If you're shopping for a new portable PC, here are 10 great options. The post Our 10 Favorite Laptops, From MacBooks to Chromebooks appeared first on WIRED.
Blocked from major operations in South Sudan, Doctors Without Borders deploys caregivers with small backpacks full of medicine on the road to the border. The post What’s Inside the Badass Backpack That’s Saving Lives in South Sudan appeared first on WIRED.
Martian gullies, dark matter, and the final journey of Cassini. The post Space Photos of the Week: Ain't Nobody Outshining This Sassy Star appeared first on WIRED.
Last year, the US finished last in Locked Shields, NATO's cyber war games. This year, it had its eye on redemption. The post The US Takes On the World in NATO's Cyber War Games appeared first on WIRED.

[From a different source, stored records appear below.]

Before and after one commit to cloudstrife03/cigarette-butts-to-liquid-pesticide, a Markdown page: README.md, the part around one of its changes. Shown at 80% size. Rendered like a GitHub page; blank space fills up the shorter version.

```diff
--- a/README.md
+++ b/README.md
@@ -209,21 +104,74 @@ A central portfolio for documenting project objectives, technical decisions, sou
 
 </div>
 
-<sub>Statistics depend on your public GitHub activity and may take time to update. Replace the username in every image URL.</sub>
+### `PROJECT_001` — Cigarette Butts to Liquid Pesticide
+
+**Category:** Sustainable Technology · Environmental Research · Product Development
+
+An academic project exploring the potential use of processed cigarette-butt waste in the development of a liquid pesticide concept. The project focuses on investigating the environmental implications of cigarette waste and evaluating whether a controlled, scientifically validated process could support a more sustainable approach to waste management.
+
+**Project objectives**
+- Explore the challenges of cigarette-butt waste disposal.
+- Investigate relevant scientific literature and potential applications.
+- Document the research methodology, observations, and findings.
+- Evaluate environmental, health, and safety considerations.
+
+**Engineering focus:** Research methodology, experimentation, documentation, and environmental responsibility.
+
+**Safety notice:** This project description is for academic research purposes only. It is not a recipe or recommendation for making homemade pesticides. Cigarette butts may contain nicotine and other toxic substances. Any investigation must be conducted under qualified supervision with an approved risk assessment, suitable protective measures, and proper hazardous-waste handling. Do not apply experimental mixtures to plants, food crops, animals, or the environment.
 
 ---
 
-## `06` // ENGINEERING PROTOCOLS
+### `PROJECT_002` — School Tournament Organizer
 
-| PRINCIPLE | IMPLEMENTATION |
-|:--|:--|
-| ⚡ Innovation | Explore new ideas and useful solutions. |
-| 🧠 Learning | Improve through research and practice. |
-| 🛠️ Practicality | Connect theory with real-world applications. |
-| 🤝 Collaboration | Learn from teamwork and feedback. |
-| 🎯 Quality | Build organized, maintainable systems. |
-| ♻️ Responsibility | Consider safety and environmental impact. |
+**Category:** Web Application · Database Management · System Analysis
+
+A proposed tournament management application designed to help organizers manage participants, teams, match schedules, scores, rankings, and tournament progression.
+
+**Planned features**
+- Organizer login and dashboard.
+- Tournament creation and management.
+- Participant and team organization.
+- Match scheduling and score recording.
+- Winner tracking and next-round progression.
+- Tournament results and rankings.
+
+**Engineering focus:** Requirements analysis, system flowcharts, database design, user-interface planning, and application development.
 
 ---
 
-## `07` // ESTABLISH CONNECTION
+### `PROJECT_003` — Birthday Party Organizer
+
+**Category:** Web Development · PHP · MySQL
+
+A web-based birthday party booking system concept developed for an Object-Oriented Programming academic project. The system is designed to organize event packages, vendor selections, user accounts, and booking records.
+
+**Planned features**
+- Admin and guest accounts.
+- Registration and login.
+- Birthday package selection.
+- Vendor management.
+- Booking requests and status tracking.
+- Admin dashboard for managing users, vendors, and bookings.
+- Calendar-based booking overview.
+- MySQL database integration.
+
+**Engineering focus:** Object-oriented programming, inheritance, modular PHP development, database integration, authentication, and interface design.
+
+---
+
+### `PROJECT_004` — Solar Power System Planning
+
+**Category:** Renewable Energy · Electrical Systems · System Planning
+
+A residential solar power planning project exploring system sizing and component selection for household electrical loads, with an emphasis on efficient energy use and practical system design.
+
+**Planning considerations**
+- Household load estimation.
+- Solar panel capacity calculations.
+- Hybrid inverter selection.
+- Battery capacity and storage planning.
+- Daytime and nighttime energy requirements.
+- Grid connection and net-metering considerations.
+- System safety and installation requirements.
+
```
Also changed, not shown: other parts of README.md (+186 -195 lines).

*Cough cough* spy satellite *cough cough.* The post Watch SpaceX Launch a Super-Secret Payload for the Feds appeared first on WIRED.
©2017 Wizards of the Coast LLC in the USA & other countries. Illustration by Sam Burley.
Magic: The Gathering dives into classic Egyptian mythology in Amonkhet, its second expansion set of the year after Aether Revolt. The new set is released today, April 28, and you're strongly encouraged to go along to your local game store (or open up Magic Online) and give it a whirl.
Of course, if you want to read about the set before you spend some money, we've got you covered as well. We've been playing with the new cards for a couple of weeks—here's our review.
Welcome to the crazy world of Oregon state law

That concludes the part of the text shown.